What is the one thing that every first time gardener should remember? Sustainability expert and master gardener Celeste Longacre is here to tell us! Celeste is joining us for part three of our interview series on learning to grow your own food at home. In this segment we cover the benefits of community gardening, what to look for when purchasing seeds and how to preserve food to last all year. Can't you almost taste the delicious, fresh homegrown veggies just thinking about it? Enter Celeste...
What is the number one thing new gardeners should remember?
Play and figure out what works for you! Everyone is different, and everyone has a different amount of time that they can give to this endeavor. Also, this is something that I absolutely love to do, so even though it takes an immense amount of time I’m happy. I think that is really important. If you hate gardening, buy your vegetables from a local farm! I believe everything carries the vibrations of what has happened to it, which is one of the reasons why it is really not good to buy meat or eggs from animals that were not well treated. So if you really love your garden it is going to love you back. And if you don’t, find a farmer that is happy to farm and get your stuff from them. Farmers will sell large quantities during the fall harvest because they want to get rid of their goods. It is there for you to take to put in your freezer or root cellar, or to can or dry. Buying and preserving food in this way can help you save a lot of money too.
What are your thoughts about community gardens?

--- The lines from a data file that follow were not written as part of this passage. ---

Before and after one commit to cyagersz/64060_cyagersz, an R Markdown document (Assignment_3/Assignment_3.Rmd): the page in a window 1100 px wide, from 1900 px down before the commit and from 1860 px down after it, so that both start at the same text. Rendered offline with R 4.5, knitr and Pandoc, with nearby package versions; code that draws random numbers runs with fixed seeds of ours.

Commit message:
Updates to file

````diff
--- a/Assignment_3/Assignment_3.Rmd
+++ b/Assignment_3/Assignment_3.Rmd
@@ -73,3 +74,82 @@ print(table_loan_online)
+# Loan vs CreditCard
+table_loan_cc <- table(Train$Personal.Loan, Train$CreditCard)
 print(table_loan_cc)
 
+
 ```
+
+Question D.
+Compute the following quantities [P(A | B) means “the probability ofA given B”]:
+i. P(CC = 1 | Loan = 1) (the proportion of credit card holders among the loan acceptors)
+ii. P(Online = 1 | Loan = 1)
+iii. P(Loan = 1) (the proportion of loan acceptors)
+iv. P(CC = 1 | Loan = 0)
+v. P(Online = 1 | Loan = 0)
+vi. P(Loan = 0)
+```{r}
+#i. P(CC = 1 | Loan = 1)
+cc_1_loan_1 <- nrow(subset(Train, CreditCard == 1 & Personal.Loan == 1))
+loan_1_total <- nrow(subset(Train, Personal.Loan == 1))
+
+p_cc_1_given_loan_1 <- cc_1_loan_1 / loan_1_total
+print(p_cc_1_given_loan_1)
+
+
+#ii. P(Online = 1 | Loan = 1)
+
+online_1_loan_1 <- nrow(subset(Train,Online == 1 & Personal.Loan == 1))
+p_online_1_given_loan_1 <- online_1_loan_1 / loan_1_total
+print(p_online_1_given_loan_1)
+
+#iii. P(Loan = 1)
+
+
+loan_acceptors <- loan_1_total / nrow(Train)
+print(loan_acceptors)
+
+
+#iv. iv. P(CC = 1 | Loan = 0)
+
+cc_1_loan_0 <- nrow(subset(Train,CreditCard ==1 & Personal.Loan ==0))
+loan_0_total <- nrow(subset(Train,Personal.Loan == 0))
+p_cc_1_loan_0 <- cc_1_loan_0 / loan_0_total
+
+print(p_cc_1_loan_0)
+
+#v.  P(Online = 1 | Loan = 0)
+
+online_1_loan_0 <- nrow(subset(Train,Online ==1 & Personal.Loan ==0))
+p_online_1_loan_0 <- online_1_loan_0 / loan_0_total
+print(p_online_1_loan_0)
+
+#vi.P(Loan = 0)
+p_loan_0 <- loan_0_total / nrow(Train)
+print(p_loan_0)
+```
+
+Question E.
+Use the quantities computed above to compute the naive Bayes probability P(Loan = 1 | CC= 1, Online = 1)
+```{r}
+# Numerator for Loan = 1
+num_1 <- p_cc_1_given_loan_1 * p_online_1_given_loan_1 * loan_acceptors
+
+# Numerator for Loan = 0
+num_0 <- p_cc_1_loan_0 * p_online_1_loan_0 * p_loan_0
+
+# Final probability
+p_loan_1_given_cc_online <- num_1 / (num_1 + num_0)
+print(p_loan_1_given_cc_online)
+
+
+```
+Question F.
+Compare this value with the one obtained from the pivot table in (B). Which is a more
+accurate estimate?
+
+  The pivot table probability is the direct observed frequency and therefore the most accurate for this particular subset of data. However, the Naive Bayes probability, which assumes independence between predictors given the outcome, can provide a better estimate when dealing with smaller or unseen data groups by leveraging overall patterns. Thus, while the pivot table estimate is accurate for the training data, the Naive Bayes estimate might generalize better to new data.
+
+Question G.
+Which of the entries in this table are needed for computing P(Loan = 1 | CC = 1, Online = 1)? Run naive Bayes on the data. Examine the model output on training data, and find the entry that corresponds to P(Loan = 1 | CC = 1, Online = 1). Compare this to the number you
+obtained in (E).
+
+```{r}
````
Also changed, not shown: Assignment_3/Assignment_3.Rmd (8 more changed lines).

Community gardens are starting to appear in lots of places and I think that is a wonderful thing. If you look at all of the lawns we have in this country it is kind of ridiculous. Sometimes churches will have a big back area that they will let people use for a garden or even the town commons. Another advantage is that when you take part in a community garden there are usually people who have been gardening for a long time and who are willing to help you figure out how to go about planting and maintaining a plot. Experienced gardeners often enjoy sharing their knowledge with other people, which works well for newcomers. Members will have meetings in the spring to discuss plans for the year and then additional meetings throughout the planting season. The community garden that I wrote about in my book has a meeting in January to buy seeds together and then the members have regular potluck dinners during the year. The town clerk or other individuals in the town offices can be very helpful at locating community gardens in your area.
What should people look for in purchasing seeds?
You can go online and find a lot of different companies that sell seeds. Ask them to send you catalogs, because they include a lot of information about how to grow things. The catalog will explain details like “if you live in the North, start this seed inside for 6 weeks before you transfer it out,” or “this seed can be planted in the ground,” or “this type of lettuce does particularly well in the spring but bolts in the summer.” Read the descriptions of what the catalog companies are telling you about the seeds and see if it fits your needs. That’s a way to sort through the different choices. Generally I am a proponent of organic seeds, because they don’t have chemicals in them.
How do you preserve food to last all year?
I have a very large garden and I grow all of our fruits and vegetables for the entire year. Because I live in New Hampshire and we have winter, I do a lot of preserving in the warmer months so that things last during the cold season. I have a root cellar where I keep beets, carrots and potatoes. They keep wonderfully there; I can pull them out the following July and they will still look fresh and taste delicious. For onions, you need to grow a specific type called Keeper Onions. You place them out in the sun for 7 days, and bring them in at night so that they do not get wet from the dew. After that they keep until the following year. I freeze corn, beans, broccoli and lots of different kinds of berries. Freezing is pretty easy to do. I have two big freezers and I already have enough food in there to keep me through the winter and into the spring without buying much. I also do some canning. I can my Garden Delight which is a tomato based dish that cooks down into a sauce as well. Preserving takes time and organization, but that is why I included a schedule of what I do each month in my book. If you live in an area that is not exactly the same as mine, you can play with timing and move tasks around a little. This has really helped people to get an idea of how to schedule their time to have a more successful garden.
Will you share a little about your house?
Sure! My house is an octagon. When I first met my husband he had just built the octagon structure. It was solid and warm, but had no electricity or running water. It had a wood stove and a gas stove, but we had to bring the water in and originally bring it out as well, as there wasn’t even a sink or a drain until our first summer there. We had a big conversation right away, and decided that we didn’t want to have a mortgage, so we were only going to buy stuff as we could afford to pay for it. After 3 years I got a hand pump at the kitchen sink so that I could have water. I waited 8 more years until we had all of the plumbing and electricity finished. So I lived in this house for 11 years before I had hot running water. This type of lifestyle is not for everybody, but I was young and investing my todays in my tomorrows. A lot of people now want everything instantly, which takes away from their futures. Once I had the hot running water I had everything, and still no debt. Since then we’ve done some additions to the octagon like the root cellar that is now under the floor and a pantry. We have an area for all of the plumbing, a porch, and a sun space. Living this way gives me the ability to take the time to spend in the garden, because I don’t have to come up with a lot of money to pay for a high rent or a high mortgage. I’ve never been forced to work a 40 hour week because I don’t have the financial pressure.
Keep up with Celeste and learn more about her gardening and homesteading adventures at celestelongacre.com. And don't forget to check out her book Celeste's Garden Delights: Discover the Many Ways a Garden Can Nurture You, which is now available through our store.